(hence $(\hat C)_1$ is the free category on the quiver underlying $C$);
the 2-morphisms of $\hat C$ are generated from 2-morphisms $c_{f,g}$ of the form
and their formal inverses
for all composable $f,g \in Mor(C)$ with composite (in $C$!) $g \circ_C f$;
subject to the relation that for all composable triples $f,g,h \in Mor(C)$ the following equation of 2-morphisms holds
Observation Let $D$ be any strict 2-catgeory.
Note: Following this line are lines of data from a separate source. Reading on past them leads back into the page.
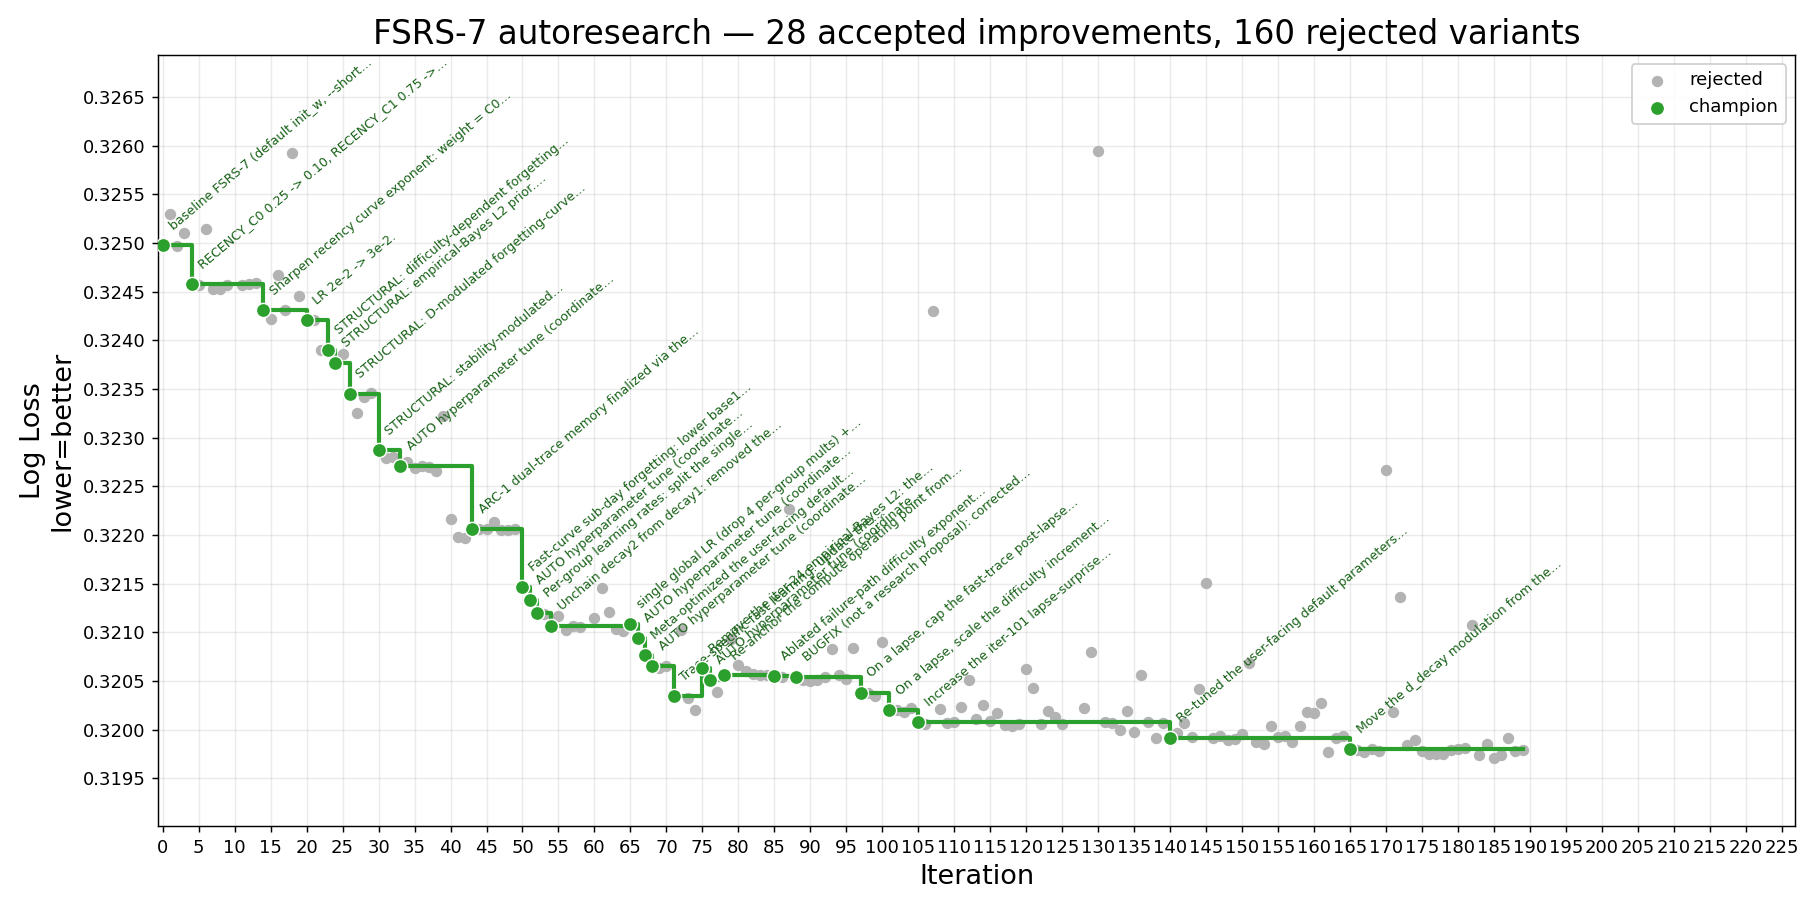
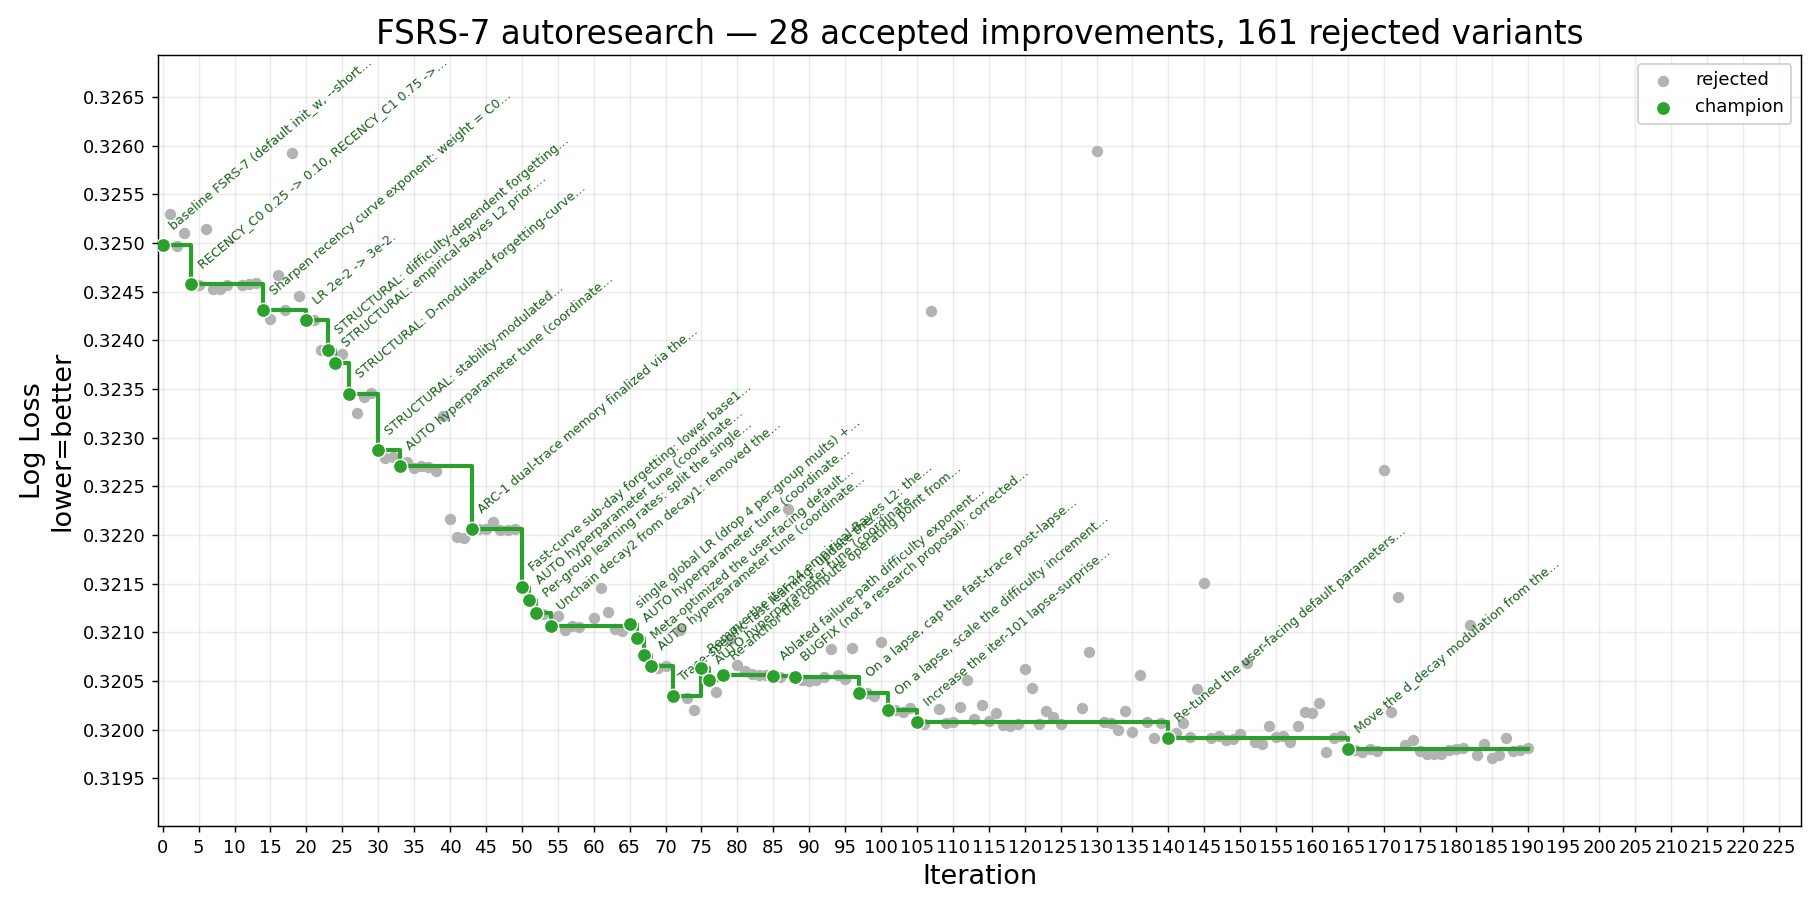
iter-190 rejected (-8.6e-6): additive encoding floor on long-trace success; multiplicative-only growth validated

diff --git a/result/history.md b/result/history.md
@@ -1,6 +1,6 @@
 # FSRS-7 autoresearch — iteration history
 
-_189 record(s). Generated from `history.jsonl` — do not edit by hand._
+_190 record(s). Generated from `history.jsonl` — do not edit by hand._
 
 | # | Time (UTC) | Thresh. | LL before | LL after | Δ LL | Cx before | Cx after | Δ Cx % | Status | Summary |
 |--:|---|---:|---:|---:|---:|---:|---:|---:|---|---|
@@ -193,3 +193,4 @@ _189 record(s). Generated from `history.jsonl` — do not edit by hand._
 | 187 | 2026-06-10T17:34:59 | 0.0001 | 0.31980 | 0.31991 | -0.00011 | 17,631 | 17,664 | +0.19% | rejected | Decouple the L2-to-default prior from Adam: anchor spring applied in the update (AdamW-style); bundled hp_tune. |
 | 188 | 2026-06-10T18:10:41 | 0.0001 | 0.31980 | 0.31978 | +0.00003 | 17,631 | 17,654 | +0.13% | rejected | Size-aware per-row LR: scale each row's LR by (n_steps/256)^alpha; sweep alpha +/-0.25, hp_tune bundle on the winner. |
 | 189 | 2026-06-10T18:40:49 | 0.0001 | 0.31980 | 0.31979 | +0.00001 | 17,631 | 17,687 | +0.32% | rejected | Replace Adam with NAdam (Nesterov numerator: beta1*m_hat + (1-beta1)*g_hat, plain bias correction); bundled hp_tune. |
+| 190 | 2026-06-10T18:53:25 | 0.0001 | 0.31980 | 0.31981 | -0.00001 | 17,631 | 17,700 | +0.39% | rejected | Additive encoding floor on long-trace success stability: new_s_long >= s_long + delta, fixed delta swept 0.05/0.15/0.4. |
Then a pseudofunctor $C \to D$ is the same as a strict 2-functor $\hat C \to D$.
extra properties
types of morphisms
specific versions
limit notions
model structures
2-category
A brief account of the definition is in
A more detailed account of the definition, including a discussion of its coherence theorem, is in
Some 2-category theory, including 2-limits/2-colimit is discussed in
and
An older reference which introduces some of the basic notions is
A relation between bicategories and Tamsamani weak 2-categories is established in
The reverse construction is in
There is a model category structure on 2-categories – the canonical model structure – that models the (2,1)-category underlying 2Cat:
Discussion of weak 2-categories in the style of A-infinity categories is (using dendroidal sets to model the higher operads) in
Andor Lucacs, Dendroidal weak 2-categories (arXiv:1304.4278)
Jonathan Chiche?, La théorie de l’homotopie des 2-catégories, thesis, arXiv.